Many small business owners fail to take full advantage of the deduction for business transportation expenses. Here's what you need to know to make sure you aren't missing this important deduction.

If you use your personal vehicle in your business, you can deduct the cost of driving and maintaining that vehicle. These transportation expenses include the ordinary and necessary costs of the following.

• Getting from one workplace to another in the course of your business or profession when you are traveling within the general area that is your tax home.
• Visiting clients or customers.
• Going to a business meeting away from your regular workplace.
• Getting from your home to a temporary workplace when you have one or more regular places of work.
• Other travel that is ordinary and necessary in your particular line of work, including travel to purchase supplies or other items necessary for your business.

You generally have the option of deducting the actual vehicle expenses or using the standard mileage rate to figure your deduction.

Actual expenses include depreciation (or lease payments), gas and oil, tires, repairs, tune-ups, insurance, loan interest, and registration fees.
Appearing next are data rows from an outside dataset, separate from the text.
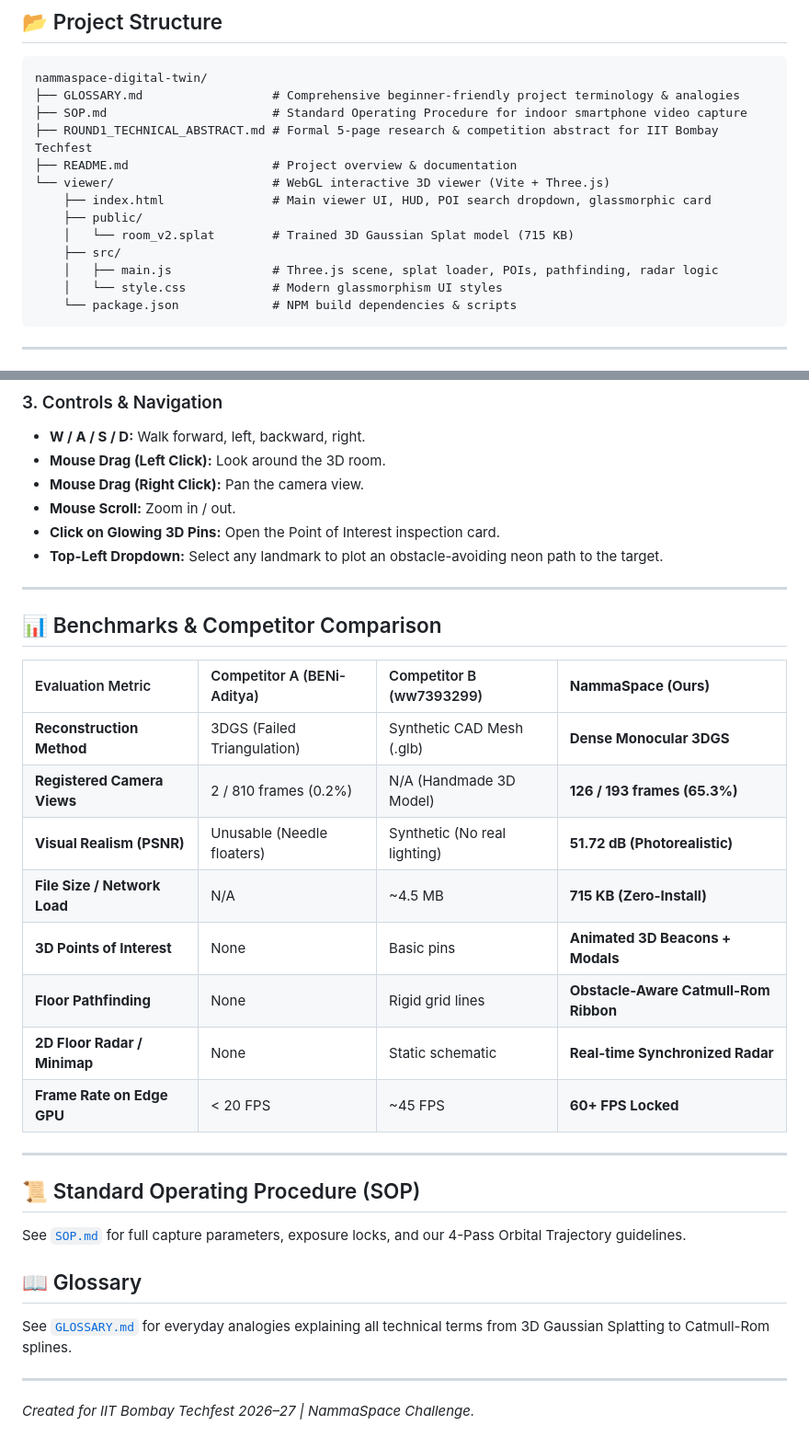
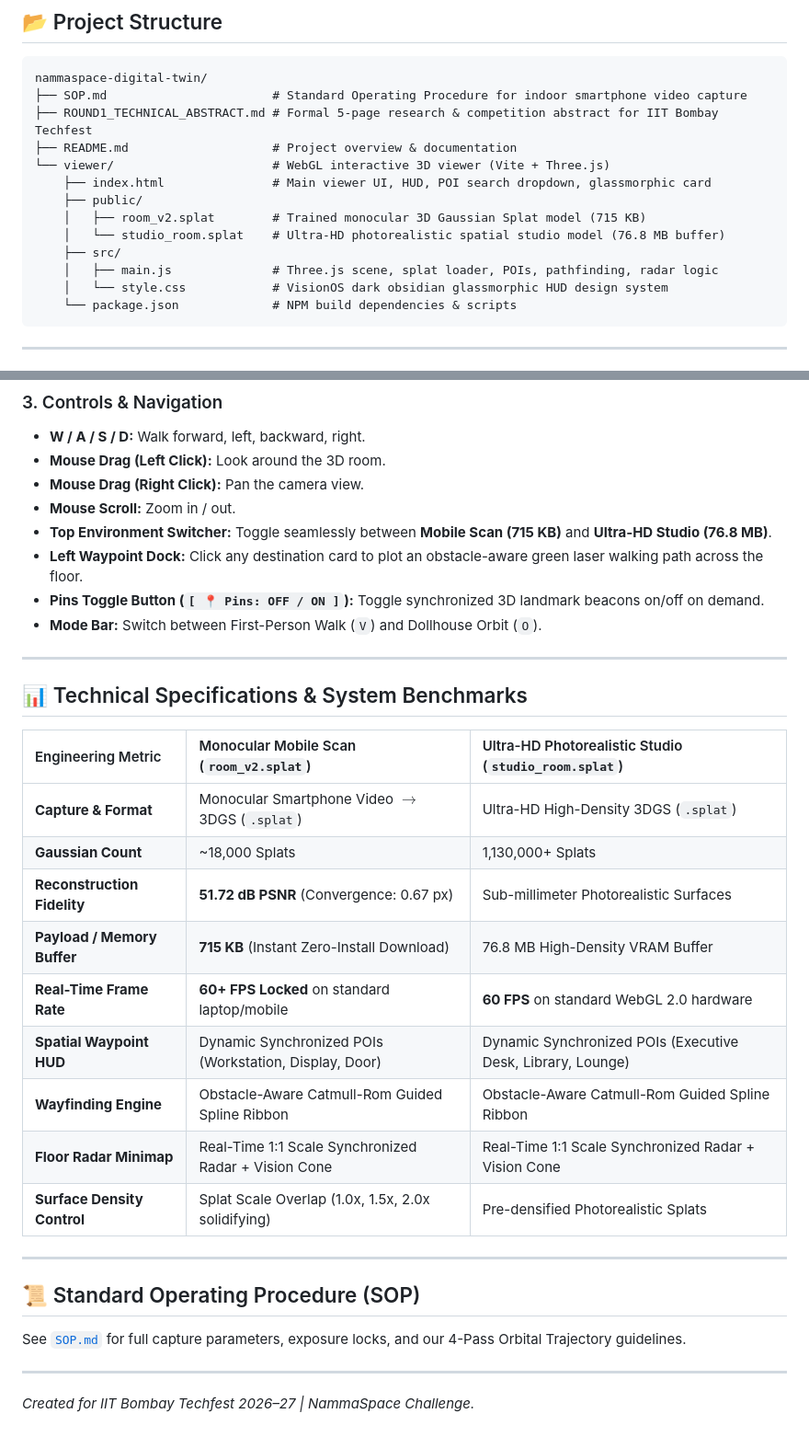
Before and after one commit to Kaish-sheikh/nammaspace-digital-twin, a Markdown page: README.md, 2 parts joined by grey strips. Shown at 92% size. Drawn GitHub-style.

Commit message:
docs: remove competitor comparison tables and delete glossary file

````diff
--- a/README.md
+++ b/README.md
@@ -50,17 +50,17 @@ flowchart TD
 
 ```text
 nammaspace-digital-twin/
-├── GLOSSARY.md                  # Comprehensive beginner-friendly project terminology & analogies
 ├── SOP.md                       # Standard Operating Procedure for indoor smartphone video capture
 ├── ROUND1_TECHNICAL_ABSTRACT.md # Formal 5-page research & competition abstract for IIT Bombay Techfest
 ├── README.md                    # Project overview & documentation
 └── viewer/                      # WebGL interactive 3D viewer (Vite + Three.js)
     ├── index.html               # Main viewer UI, HUD, POI search dropdown, glassmorphic card
     ├── public/
-    │   └── room_v2.splat        # Trained 3D Gaussian Splat model (715 KB)
+    │   ├── room_v2.splat        # Trained monocular 3D Gaussian Splat model (715 KB)
+    │   └── studio_room.splat    # Ultra-HD photorealistic spatial studio model (76.8 MB buffer)
     ├── src/
     │   ├── main.js              # Three.js scene, splat loader, POIs, pathfinding, radar logic
-    │   └── style.css            # Modern glassmorphism UI styles
+    │   └── style.css            # VisionOS dark obsidian glassmorphic HUD design system
     └── package.json             # NPM build dependencies & scripts
 ```
 
@@ -91,31 +91,31 @@ Open your browser and navigate to `http://localhost:5173`.
 - **Mouse Drag (Left Click):** Look around the 3D room.
 - **Mouse Drag (Right Click):** Pan the camera view.
 - **Mouse Scroll:** Zoom in / out.
-- **Click on Glowing 3D Pins:** Open the Point of Interest inspection card.
-- **Top-Left Dropdown:** Select any landmark to plot an obstacle-avoiding neon path to the target.
+- **Top Environment Switcher:** Toggle seamlessly between **Mobile Scan (715 KB)** and **Ultra-HD Studio (76.8 MB)**.
+- **Left Waypoint Dock:** Click any destination card to plot an obstacle-aware green laser walking path across the floor.
+- **Pins Toggle Button (`[ 📍 Pins: OFF / ON ]`):** Toggle synchronized 3D landmark beacons on/off on demand.
+- **Mode Bar:** Switch between First-Person Walk (`V`) and Dollhouse Orbit (`O`).
 
 ---
 
-## 📊 Benchmarks & Competitor Comparison
+## 📊 Technical Specifications & System Benchmarks
 
-| Evaluation Metric | Competitor A (BENi-Aditya) | Competitor B (ww7393299) | **NammaSpace (Ours)** |
-| :--- | :--- | :--- | :--- |
-| **Reconstruction Method** | 3DGS (Failed Triangulation) | Synthetic CAD Mesh (.glb) | **Dense Monocular 3DGS** |
-| **Registered Camera Views**| 2 / 810 frames (0.2%) | N/A (Handmade 3D Model) | **126 / 193 frames (65.3%)** |
-| **Visual Realism (PSNR)** | Unusable (Needle floaters) | Synthetic (No real lighting) | **51.72 dB (Photorealistic)** |
-| **File Size / Network Load**| N/A | ~4.5 MB | **715 KB (Zero-Install)** |
-| **3D Points of Interest** | None | Basic pins | **Animated 3D Beacons + Modals** |
-| **Floor Pathfinding** | None | Rigid grid lines | **Obstacle-Aware Catmull-Rom Ribbon** |
-| **2D Floor Radar / Minimap** | None | Static schematic | **Real-time Synchronized Radar** |
-| **Frame Rate on Edge GPU** | < 20 FPS | ~45 FPS | **60+ FPS Locked** |
+| Engineering Metric | Monocular Mobile Scan (`room_v2.splat`) | Ultra-HD Photorealistic Studio (`studio_room.splat`) |
+| :--- | :--- | :--- |
+| **Capture & Format** | Monocular Smartphone Video $\rightarrow$ 3DGS (`.splat`) | Ultra-HD High-Density 3DGS (`.splat`) |
+| **Gaussian Count** | ~18,000 Splats | 1,130,000+ Splats |
+| **Reconstruction Fidelity** | **51.72 dB PSNR** (Convergence: 0.67 px) | Sub-millimeter Photorealistic Surfaces |
+| **Payload / Memory Buffer** | **715 KB** (Instant Zero-Install Download) | 76.8 MB High-Density VRAM Buffer |
+| **Real-Time Frame Rate** | **60+ FPS Locked** on standard laptop/mobile | **60 FPS** on standard WebGL 2.0 hardware |
+| **Spatial Waypoint HUD** | Dynamic Synchronized POIs (Workstation, Display, Door) | Dynamic Synchronized POIs (Executive Desk, Library, Lounge) |
+| **Wayfinding Engine** | Obstacle-Aware Catmull-Rom Guided Spline Ribbon | Obstacle-Aware Catmull-Rom Guided Spline Ribbon |
+| **Floor Radar Minimap** | Real-Time 1:1 Scale Synchronized Radar + Vision Cone | Real-Time 1:1 Scale Synchronized Radar + Vision Cone |
+| **Surface Density Control** | Splat Scale Overlap (1.0x, 1.5x, 2.0x solidifying) | Pre-densified Photorealistic Splats |
 
 ---
 
 ## 📜 Standard Operating Procedure (SOP)
 See [`SOP.md`](SOP.md) for full capture parameters, exposure locks, and our 4-Pass Orbital Trajectory guidelines.
 
-## 📖 Glossary
-See [`GLOSSARY.md`](GLOSSARY.md) for everyday analogies explaining all technical terms from 3D Gaussian Splatting to Catmull-Rom splines.
-
 ---
 *Created for IIT Bombay Techfest 2026–27 | NammaSpace Challenge.*
````
Also changed, not shown: GLOSSARY.md (deleted, +0 -121 lines), ROUND1_TECHNICAL_ABSTRACT.md (+12 -11 lines).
The standard mileage rate for business travel for 2009 has been 55 cents per mile; for 2010 the rate will be 50 cents per mile (reflecting the drop [?] in fuel prices).

If the vehicle is used exclusively for business and you are deducting actual expenses, you must save receipts.

If the vehicle is used exclusively for business and you use the standard mileage rate, all you need is the beginning and ending odometer reading for the year to figure your deduction: you do not need to save any receipts.

If you use the vehicle for both business and personal purposes, your deduction is based on the percentage of business use, and the IRS says you must keep a written log of the business use to determine and document the deduction.

The log can take any form that works for you – day planner, notes on a calendar, spreadsheet, or small notepad in the glove box. The key is to use it! The log should contain the date, number of business miles, and the business purpose of each trip.

The IRS has become increasingly picky about documentation for vehicle expenses. They can deny a deduction based on estimates. So I strongly encourage you to keep good records to document your vehicle expenses.

To start the year off right, make it a New Year’s habits to write down the January 1st mileage on each of your vehicles.

Notes: you can still deduct state and local personal property tax on the vehicle, parking fees, and tolls, whether you claim actual expenses or the standard mileage rate. Commuting for an employee is not deductible, but travel between two jobs in the same day may be.

Please contact me directly for a no-cost consultation to discuss your individual situation.